I want to dispel the myth that women’s ministry has to be relevant or biblical, but it cannot be both. It seems that many authors, bloggers, speakers, and church leaders think that in order to attract women, their programs must be cutting edge with minimal mention of the Word of God or God Himself. The theory is that by muffling Christianity, those who are not Christians will be more likely to attend a Christian event.
This approach troubles me for several reasons, but I’ll list two here:
- It feels disingenuous. It feels like the leaders don’t really believe what they say in private that they believe. If they really believe, then why do they drastically change their message for their audience? I am not talking about toning down the Christianese so that the conversation is accessible to everyone—I am ALL FOR that. I am talking about ignoring Jesus all together. I’m talking about purposefully skirting around the crux of your faith so that you can carefully manage everyone’s impression of your event.
- If the leaders really do believe what they say in private they believe, but they lack the courage to speak the truth plainly in the presence of non-believers, then the non-believing attendees will never hear about the leaders’ faith. And no one will leave with new information. What’s the point of the event in the first place?
Those who are in Christ believe that the Bible is the Word of God. Let us not forget what it says:
“For everyone who calls on the name of the Lord will be saved. How then will they call on Him in whom they have not believed? And how are they to believe in Him of whom they have never heard? And how are they to hear without someone preaching?…Faith comes from hearing, and hearing through the word of Christ.” - Romans 10:13-14, 17
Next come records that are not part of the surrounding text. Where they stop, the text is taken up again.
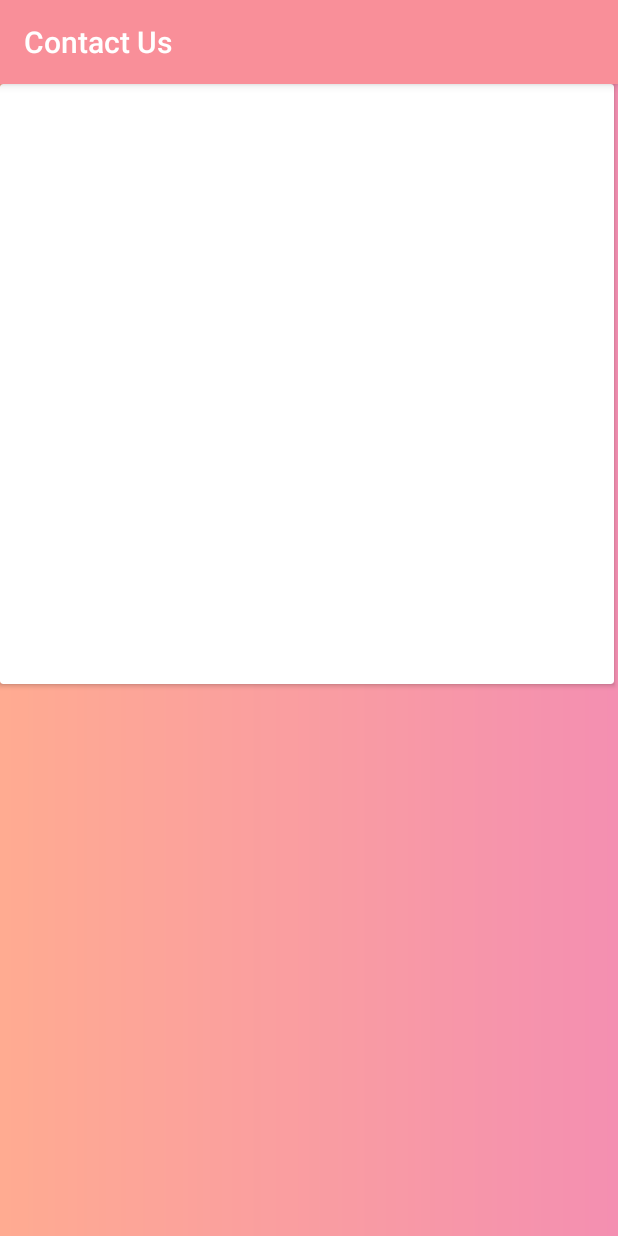
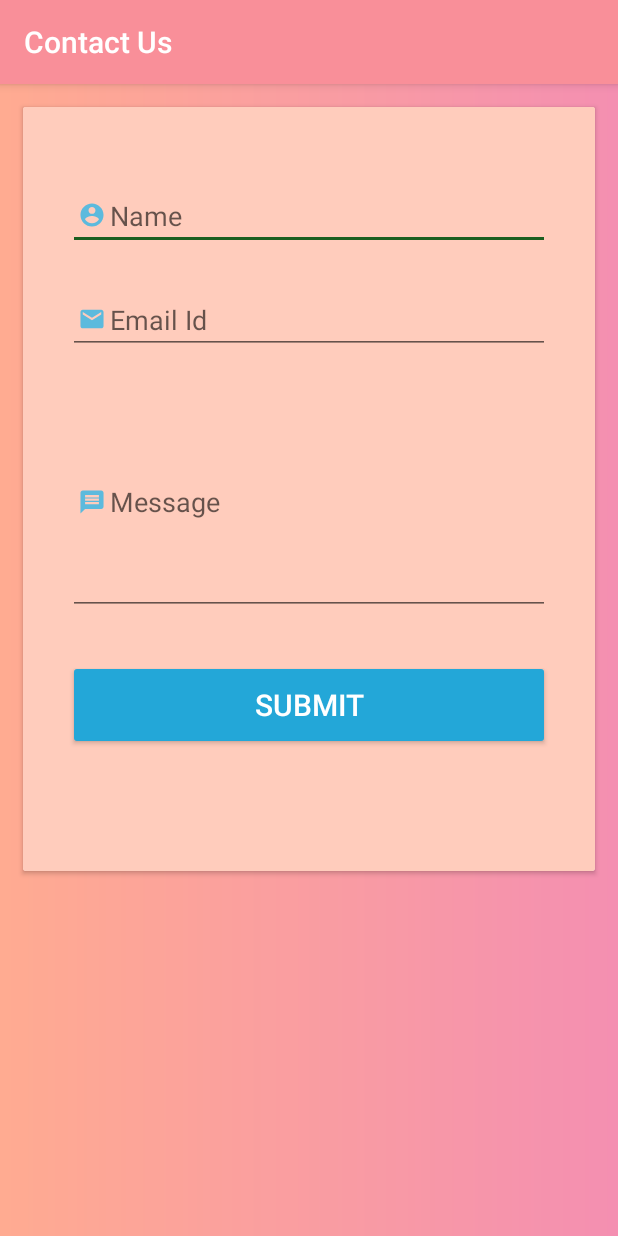
Before and after one commit to Brijesh000/GroupProject, an Android app: the ContactUs screen opened directly, with no data from a screen before it, on a phone screen of 412 x 824 dp. Run offline under Robolectric (Android 15) with nearby library versions, the phone set to English and light mode, and no system bars.

Commit message:
Contact us

```diff
--- /dev/null
+++ b/app/src/main/res/drawable-anydpi/ic_action_email.xml
@@ -0,0 +1,16 @@
+<vector xmlns:android="http://schemas.android.com/apk/res/android"
+    android:width="24dp"
+    android:height="24dp"
+    android:viewportWidth="24"
+    android:viewportHeight="24"
+    android:tint="#33B5E5"
+    android:alpha="0.8">
+  <group android:scaleX="0.7692308"
+      android:scaleY="0.7692308"
+      android:translateX="2.7692308"
+      android:translateY="2.7692308">
+    <path
+        android:fillColor="@android:color/white"
+        android:pathData="M20,4L4,4c-1.1,0 -1.99,0.9 -1.99,2L2,18c0,1.1 0.9,2 2,2h16c1.1,0 2,-0.9 2,-2L22,6c0,-1.1 -0.9,-2 -2,-2zM20,8l-8,5 -8,-5L4,6l8,5 8,-5v2z"/>
+  </group>
+</vector>
--- /dev/null
+++ b/app/src/main/res/drawable-anydpi/ic_action_message.xml
@@ -0,0 +1,16 @@
+<vector xmlns:android="http://schemas.android.com/apk/res/android"
+    android:width="24dp"
+    android:height="24dp"
+    android:viewportWidth="24"
+    android:viewportHeight="24"
+    android:tint="#33B5E5"
+    android:alpha="0.8">
+  <group android:scaleX="0.7692308"
+      android:scaleY="0.7692308"
+      android:translateX="2.7692308"
+      android:translateY="2.7692308">
+    <path
+        android:fillColor="@android:color/white"
+        android:pathData="M20,2L4,2c-1.1,0 -1.99,0.9 -1.99,2L2,22l4,-4h14c1.1,0 2,-0.9 2,-2L22,4c0,-1.1 -0.9,-2 -2,-2zM18,14L6,14v-2h12v2zM18,11L6,11L6,9h12v2zM18,8L6,8L6,6h12v2z"/>
+  </group>
+</vector>
--- /dev/null
+++ b/app/src/main/res/drawable-anydpi/ic_action_name.xml
@@ -0,0 +1,16 @@
+<vector xmlns:android="http://schemas.android.com/apk/res/android"
+    android:width="24dp"
+    android:height="24dp"
+    android:viewportWidth="24"
+    android:viewportHeight="24"
+    android:tint="#33B5E5"
+    android:alpha="0.8">
+  <group android:scaleX="0.7692308"
+      android:scaleY="0.7692308"
+      android:translateX="2.7692308"
+      android:translateY="2.7692308">
+    <path
+        android:fillColor="@android:color/white"
+        android:pathData="M12,2C6.48,2 2,6.48 2,12s4.48,10 10,10 10,-4.48 10,-10S17.52,2 12,2zM12,5c1.66,0 3,1.34 3,3s-1.34,3 -3,3 -3,-1.34 -3,-3 1.34,-3 3,-3zM12,19.2c-2.5,0 -4.71,-1.28 -6,-3.22 0.03,-1.99 4,-3.08 6,-3.08 1.99,0 5.97,1.09 6,3.08 -1.29,1.94 -3.5,3.22 -6,3.22z"/>
+  </group>
+</vector>
--- a/app/src/main/res/layout/activity_contact_us.xml
+++ b/app/src/main/res/layout/activity_contact_us.xml
@@ -8,9 +8,97 @@
     tools:context=".ContactUs">
 
     <androidx.cardview.widget.CardView
-        android:layout_width="409dp"
-        android:layout_height="400dp" >
+        android:id="@+id/cardView"
+        android:layout_width="match_parent"
+        android:layout_height="wrap_content"
+        android:layout_marginLeft="15dp"
+        android:layout_marginRight="15dp"
+        android:layout_marginTop="15dp"
+        android:background="@color/orange"
+        android:foregroundGravity="center"
+        app:layout_constraintTop_toTopOf="parent"
+        app:layout_constraintEnd_toEndOf="parent"
+        app:layout_constraintStart_toStartOf="parent"
+        app:layout_constraintTop_toBottomOf="@+id/img">
 
+
+        <ScrollView
+            android:id="@+id/sv"
+            android:layout_width="match_parent"
+            android:layout_height="wrap_content"
+            android:background="@color/orange"
+            android:paddingBottom="50sp">
+
+            <LinearLayout
+                android:layout_width="match_parent"
+                android:layout_height="wrap_content"
+                android:background="@color/orange"
+                android:orientation="vertical">
+
+                <LinearLayout
+                    android:layout_width="match_parent"
+                    android:layout_height="wrap_content"
+                    android:orientation="vertical">
+
+                    <EditText
+                        android:id="@+id/txtName"
+                        style="@style/txt_box"
+                        android:layout_marginTop="50sp"
+                        android:autofillHints=""
+                        android:drawableStart="@drawable/ic_action_name"
+                        android:ems="10"
+                        android:hint="@string/hint_name"
+                        android:inputType="textEmailAddress" />
+
+                    <EditText
+                        android:id="@+id/txtEmail"
+                        style="@style/txt_box"
+                        android:autofillHints=""
+                        android:drawableStart="@drawable/ic_action_email"
+                        android:ems="10"
+                        android:hint="@string/hint_email"
+                        android:inputType="textPassword" />
+
+                    <EditText
+                        android:id="@+id/txtMessage"
+                        android:autofillHints=""
+                        android:drawableStart="@drawable/ic_action_message"
+                        android:layout_height="150dp"
+                        android:ems="10"
+                        style="@style/txt_box"
+                        android:hint="@string/hint_message"
+                        android:inputType="textMultiLine" />
+
+                    <Button
+                        android:id="@+id/submit"
+                        android:layout_width="match_parent"
+                        android:layout_height="wrap_content"
+                        android:layout_gravity="center"
+                        android:layout_marginLeft="30sp"
+                        android:layout_marginTop="30dp"
+                        android:layout_marginRight="30sp"
+                        android:layout_marginBottom="10sp"
+                        android:width="300sp"
+                        android:height="60sp"
+                        android:backgroundTint="@color/button"
+                        android:text="@string/submit"
+                        android:textColor="@color/txt"
+                        android:textSize="20sp" />
+
+                    <LinearLayout
+                        android:layout_width="match_parent"
+                        android:layout_height="wrap_content"
+                        android:layout_marginTop="5sp"
+                        android:layout_marginBottom="15sp"
+                        android:orientation="horizontal">
+
+                    </LinearLayout>
+
+                </LinearLayout>
+
+            </LinearLayout>
+
+        </ScrollView>
 
     </androidx.cardview.widget.CardView>
 
--- a/app/src/main/res/values/strings.xml
+++ b/app/src/main/res/values/strings.xml
@@ -2,9 +2,13 @@
     <string name="app_name">Git Project</string>
     <string name="todo">TODO</string>
     <string name="login">LogIn</string>
+    <string name="submit">Submit</string>
     <string name="sign_up">SignUp?</string>
     <string name="hint_e">Username</string>
     <string name="hint_p">Password</string>
+    <string name="hint_name">Name</string>
+    <string name="hint_email">Email Id</string>
+    <string name="hint_message">Message</string>
 
 <!--  This is only for About us page  -->
 <!--  e_n = name  -->
```
Also changed, not shown: app/src/main/res/drawable-hdpi/ic_action_email.png (added), app/src/main/res/drawable-hdpi/ic_action_message.png (added), app/src/main/res/drawable-hdpi/ic_action_name.png (added), app/src/main/res/drawable-mdpi/ic_action_email.png (added), app/src/main/res/drawable-mdpi/ic_action_message.png (added), app/src/main/res/drawable-mdpi/ic_action_name.png (added), app/src/main/res/drawable-xhdpi/ic_action_email.png (added), app/src/main/res/drawable-xhdpi/ic_action_message.png (added), app/src/main/res/drawable-xhdpi/ic_action_name.png (added), app/src/main/res/drawable-xxhdpi/ic_action_email.png (added), app/src/main/res/drawable-xxhdpi/ic_action_message.png (added), app/src/main/res/drawable-xxhdpi/ic_action_name.png (added).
You all already know how I feel about the Belong Tour, but I am seeing this same approach in churches, books, and blogs across America. We’ve been back in the US—where Christianity is legal and relatively accepted—for 10 months and I have been routinely dismayed by the relative lack of rich theological and Christ-centered opportunities for women. Girlfriends, we need to crave more, seek more, write more—Jesus is not on display enough around here!
Women’s ministry has been a deep joy of mine for 17 years. Here are some of the things I have learned from faithful women before me on how to set the table for everyone:
- The best way to get people attending a group or event is by personal invitation. Personal relationships, hands-down, will always trump glittery events in terms of women reaching women. Sharing your life and the gospel with your neighbors is exceedingly more powerful than taking them to a 5-star event with all the right swag.
- Create intimacy at your event by sharing food or coffee, starting with plenty of time for people to release whatever is going on in their lives, and make sure the hostess meets and chats meaningfully with everyone before it begins—if the event is too big, then have many hostesses play this role. Feeling a personal connection is key.
- As I said above, I am strongly in favor of toning down the Christianese. This doesn’t mean that leaders should shy away from deep or difficult topics—pursue them, by all means. But do so with a vocabulary and a posture of heart that seeks to serve every woman there.
- I have found that women want substance and truth over feel-good messages. They really do. Sharing the substance of your life—which is Christ in you the Hope of Glory (Colossians1:27) if you are in Him—will go far in blessing another woman. It doesn’t have to be weird. But it does need to point to Jesus, His power, His supremacy, or it’s just another mortal self-help message. Jesus said, “Heaven and earth will pass away, but My words will not pass away” (Matthew 24:35). Serve up what will last.
- God’s word is sufficient. God can handle Himself. You don't have to be His agent or publicist. He’s been handling everything since before time. He can handle the women that come to your event.
- Remember how God reached you? I bet every reader was reached through a relationship with a person who shared the Word. Someone had to actually SAY THE GOSPEL TO YOU in order for you to believe. “Preach the Gospel always and when necessary use words” is not helpful—no one can know the Gospel without words. Gospel means “good news”—news is a proclamation to be said, but cannot be lived. You live in light of news, but you don’t live it (Side note: I hope to write a blog tomorrow on the importance of the actual meaning of words—have you noticed the trend of authors/speakers pouring their own meanings into traditional words? Words everywhere are getting hijacked.).
- Bring humility to the table. The leadership must be humble. If we forget that we are also sinners in need of a Savior then our event is useless. Our brokenness is truth too and it needs to be shared. The women’s Bible studies that I have led over the years have included women confessing adultery, anger, addiction, abortion, and more—women have been real. The setting must invite confession, as well as an opportunity to receive the all-powerful Grace of God.
I could go on. But you get the idea. Authenticity. Truth. Grace. Jesus. We’ve all been to such events and know they are possible! Do them too. “See to it that no one takes you captive by philosophy and empty deceit, according to human tradition, according to the elemental spirits of this world, and not according to Christ.” - Colossians 2:8